KPN Chief Information Security Office (CISO) has been actively following the PQC standardization process and investigating measures for securing our digital infrastructure against resourceful attackers equipped with quantum computers. In parallel to the Quantum Key Distribution (QKD) project, KPN CISO is also investigating the possibilities and impacts of migrating our infrastructure to PQC. In particular, KPN CISO has been working together with Prof. Peter Schwabe from Radboud Universiteit and Prof. Andreas Hülsing and his PhD student Florian Weber from Technische Universiteit Eindhoven, to develop a new quantum-resistant VPN protocol based on the popular VPN software WireGuard. Together with our external collaborators, we developed the highly efficient PQ-WireGuard VPN protocol based on some candidates of the PQC standards. We formally proved the security of the proposed protocol, both mathematically and logically, under extreme conditions. The new protocol can be considered as the most efficient and secure VPN protocol that we know of today. To analyze its performance, we implemented PQ-WireGuard as a Linux kernel module, and tested it against other popular VPN software, including IPSec and OpenVPN (and its variant OpenVPN-NL). Our experiments showed that our implementation outperforms IPSec by a factor of 5, and OpenVPN by a factor of 1000, in terms of handshake efficiency. It is worthy mentioning that we also tested PQ-WireGuard against PQ-OpenVPN, which is an effort to make OpenVPN quantum-resistant by Microsoft. Our results showed that PQ-WireGuard outperforms PQ-OpenVPN also by a factor of 1000, while offering superior security.

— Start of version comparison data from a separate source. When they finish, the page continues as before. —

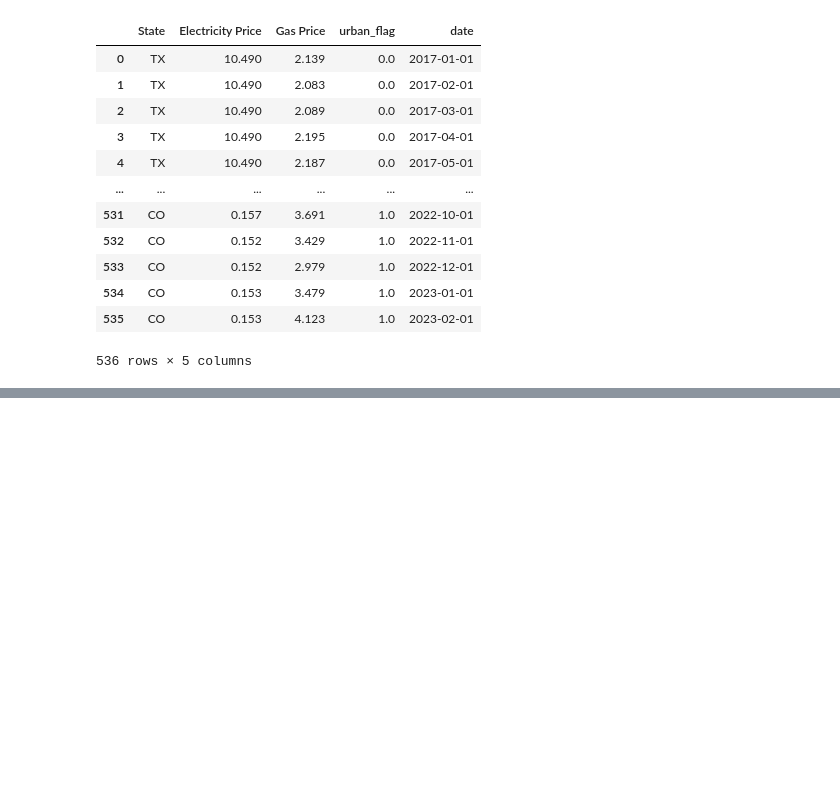
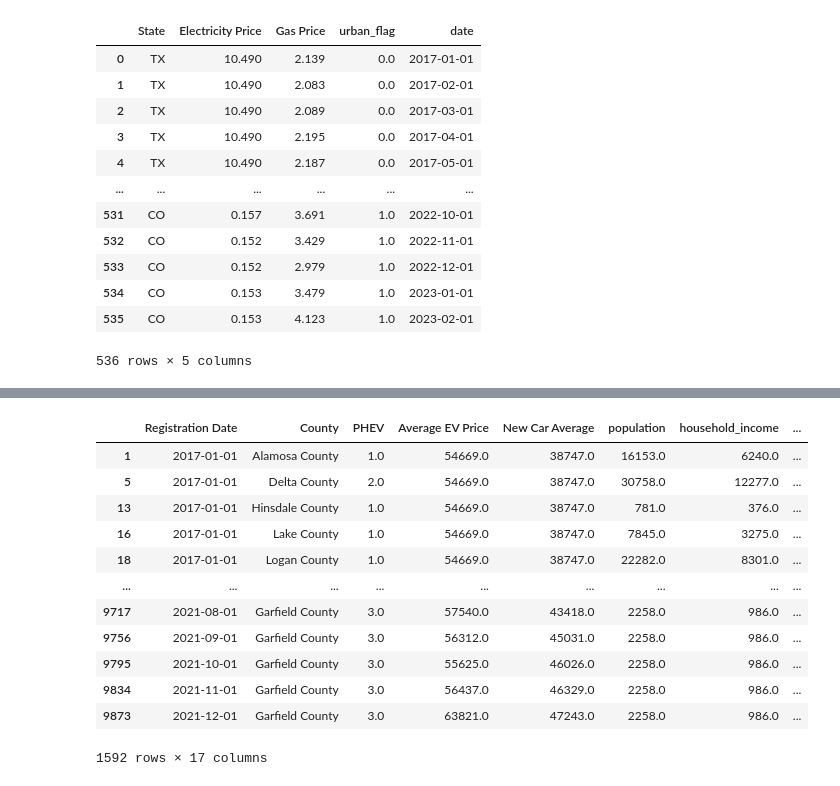
Before and after one commit to shakesy94/ev_adoption_ml, a Jupyter notebook: Preprocessing and Featurization.ipynb, the cells around one changed output, grey strips where cells are left out. Cells and saved outputs as stored; diff of their text form; code cells hidden in the pictures; blank space fills up the shorter version.

```diff
--- a/Preprocessing and Featurization.ipynb
+++ b/Preprocessing and Featurization.ipynb
@@ -498,0 +382,3 @@ df[predict_label].to_csv('./Data/df_y_county.csv', index = False)
+# %%
+df_phev = df[df['PHEV'] == 1]
+df_phev
@@ -498,0 +399,4 @@ df[predict_label].to_csv('./Data/df_y_county.csv', index = False)
+# %%
+df_bev = df[df['PHEV']==0]
+#df_bev = df_bev[['Registration Date','fips','Vehicle Count']]
+df_bev
@@ -498,0 +417,3 @@ df[predict_label].to_csv('./Data/df_y_county.csv', index = False)
+# %%
+merged_df = pd.merge(df_phev, df_bev, on=['Registration Date','fips'], how='outer')
+merged_df
@@ -498,0 +434,26 @@ df[predict_label].to_csv('./Data/df_y_county.csv', index = False)
+# %%
+column_names = df_phev.columns.tolist()
+# %%
+# Select rows from df1 that do not have a match in df2
+df1_unmatched = merged_df[merged_df['state_y'].isna()]
+df1_unmatched = df1_unmatched.dropna(axis=1)
+col_dic = dict(zip(df1_unmatched.columns, column_names))
+df1_unmatched = df1_unmatched.rename(columns=col_dic)
+df1_unmatched.drop('PHEV', axis=1, inplace=True)
+df1_unmatched = df1_unmatched.rename(columns={'Vehicle Count': 'PHEV'})
+df1_unmatched['BEV'] = 0
+df1_unmatched
+# %% [output]
+|  | Registration Date | County | PHEV | Average EV Price | New Car Average | population | household_income | ... |
+| 1 | 2017-01-01 | Alamosa County | 1.0 | 54669.0 | 38747.0 | 16153.0 | 6240.0 | ... |
+| 5 | 2017-01-01 | Delta County | 2.0 | 54669.0 | 38747.0 | 30758.0 | 12277.0 | ... |
+| 13 | 2017-01-01 | Hinsdale County | 1.0 | 54669.0 | 38747.0 | 781.0 | 376.0 | ... |
+| 16 | 2017-01-01 | Lake County | 1.0 | 54669.0 | 38747.0 | 7845.0 | 3275.0 | ... |
+| 18 | 2017-01-01 | Logan County | 1.0 | 54669.0 | 38747.0 | 22282.0 | 8301.0 | ... |
+| ... | ... | ... | ... | ... | ... | ... | ... | ... |
+| 9717 | 2021-08-01 | Garfield County | 3.0 | 57540.0 | 43418.0 | 2258.0 | 986.0 | ... |
+| 9756 | 2021-09-01 | Garfield County | 3.0 | 56312.0 | 45031.0 | 2258.0 | 986.0 | ... |
+| 9795 | 2021-10-01 | Garfield County | 3.0 | 55625.0 | 46026.0 | 2258.0 | 986.0 | ... |
+| 9834 | 2021-11-01 | Garfield County | 3.0 | 56437.0 | 46329.0 | 2258.0 | 986.0 | ... |
+| 9873 | 2021-12-01 | Garfield County | 3.0 | 63821.0 | 47243.0 | 2258.0 | 986.0 | ... |
+1592 rows × 17 columns
```
Also changed, not shown: parts of 44 cells of this notebook, 5 other files.
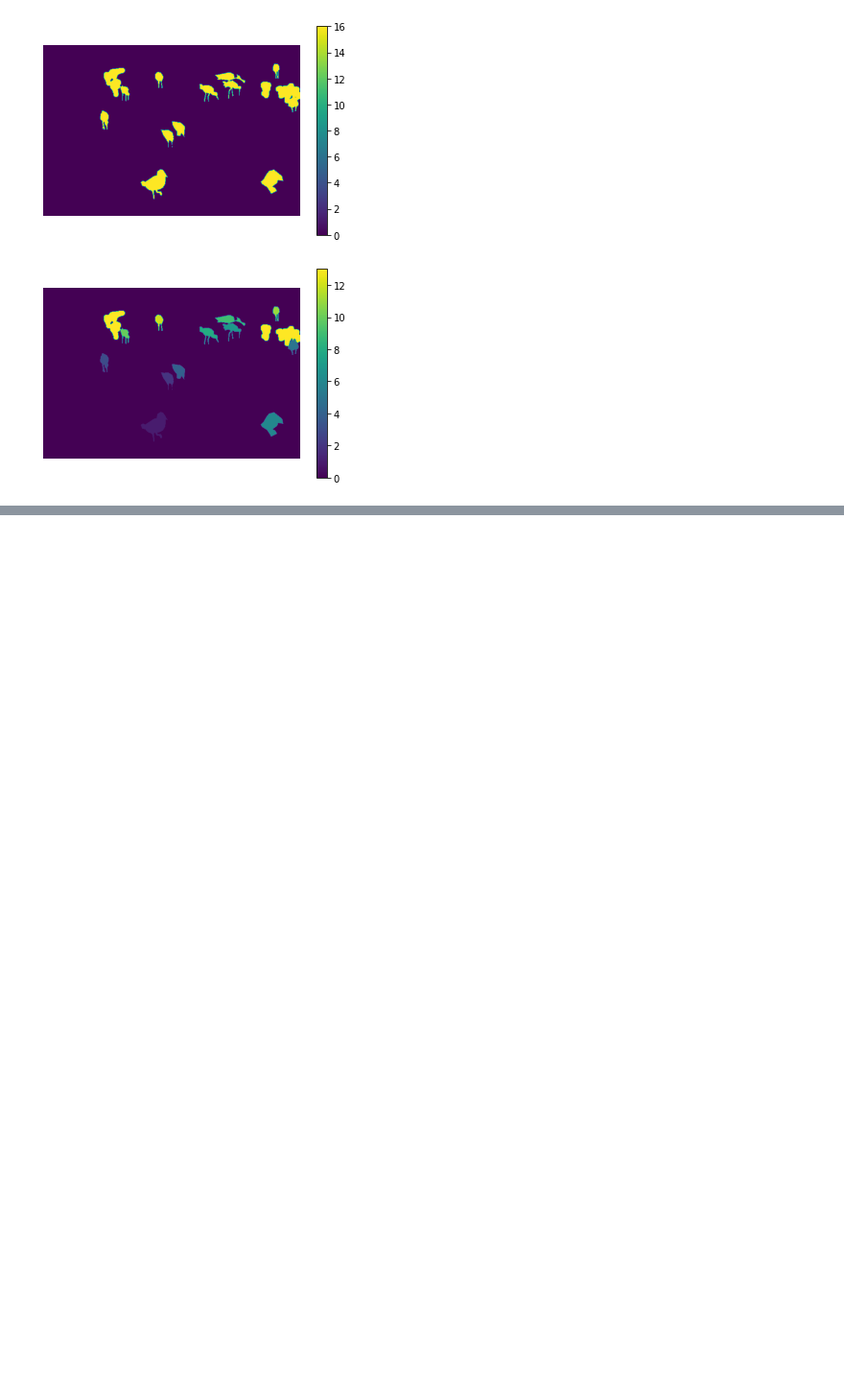
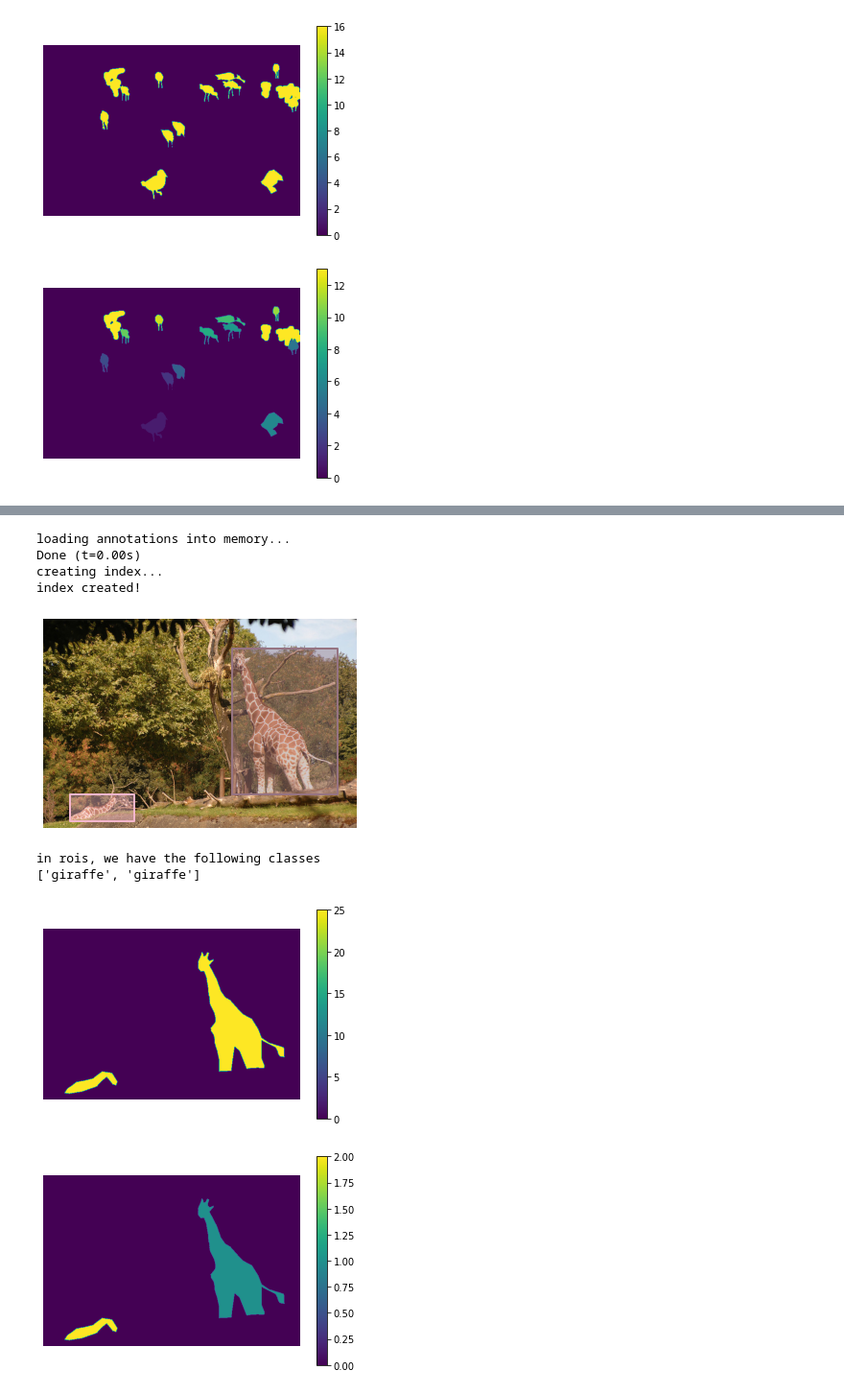
Before and after one commit to ifeelfree/modified_centernet, a Jupyter notebook: CenterNet/my_lib/data/coco/coco_dataset.ipynb, the cells around one changed output, grey strips where cells are left out. Shown at 96% size. Cells and saved outputs as stored; diff of their text form; code cells hidden in the pictures; blank space fills up the shorter version.

Commit message:
coco subset

```diff
--- a/CenterNet/my_lib/data/coco/coco_dataset.ipynb
+++ b/CenterNet/my_lib/data/coco/coco_dataset.ipynb
@@ -84,0 +101,28 @@ in rois, we have the following classes
+# %%
+coco_path_manager = CocoPathManager()
+data_set_obj = CocoDataset(coco_path_manager, "sampletrain")
+# %% [output]
+loading annotations into memory...
+Done (t=0.00s)
+creating index...
+index created!
+# %%
+for index in [1]:  # 100, 400
+    img, annot = data_set_obj[index]
+    box_dict = {}
+    box_dict['box'] = annot['box_list']
+    show_single_image(img, **box_dict)
+    category_id_list = annot["category_id_list"].tolist()
+    cat_list = data_set_obj.obtain_categories(category_id_list)
+    print('in rois, we have the following classes')
+    print(cat_list)
+mask = data_set_obj.get_segmentation_mask(1)
+show_single_image(mask, **{'cmap':'viridis'})
+mask = data_set_obj.get_segmentation_mask(index, b_instance=True)
+show_single_image(mask, **{'cmap':'viridis'})
+# %% [output]
+[figure, added]
+in rois, we have the following classes
+['giraffe', 'giraffe']
+[figure, added]
+[figure, added]
```
Also changed, not shown: parts of 6 cells of this notebook, 3 other files.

Peer Review

Needless to say, it would not be sufficiently convincing to claim the aforementioned advantages of PQ-WireGuard based on our own review. Therefore, we compiled our new protocol design, its security proofs as well as the performance comparison with other VPN software, into an academic paper. We submitted the paper to IEEE Symposium on Security and Privacy 2021, which is one of the most prestigious security conferences, so our work can be reviewed by renowned cryptographers and scientists. After months of close examination, we learnt from the conference committee that our paper has been accepted. This is a great honor for us since the conference is highly competitive and has an acceptance rate of only 9% (17 out of 189 papers this year). Only the best submissions which are reviewed and verified by the most distinguished mathematicians and cryptographers would be accepted. Our protocol design, its security proofs as well as the performance comparison, have been inspected and analyzed by fellow cryptographers and are considered correct. The acceptance of our paper shows that our PQ-WireGuard protocol has become mature and officially concludes the research part of the PQ-WireGuard project. It was also an honor for us to learn that, our work has been cited by NIST in their latest report on the PQC standardization process. This shows that our PQ-WireGuard VPN protocol is of practical value, and has contributed to the ongoing standardization of the next generation standards for digital communication.


KPN CISO is currently investigating further on potential internal deployment of PQ-WireGuard, on a voluntary basis. More information would follow after the details have been sorted out. For interested readers, the academic paper of our PQ-WireGuard can be found here: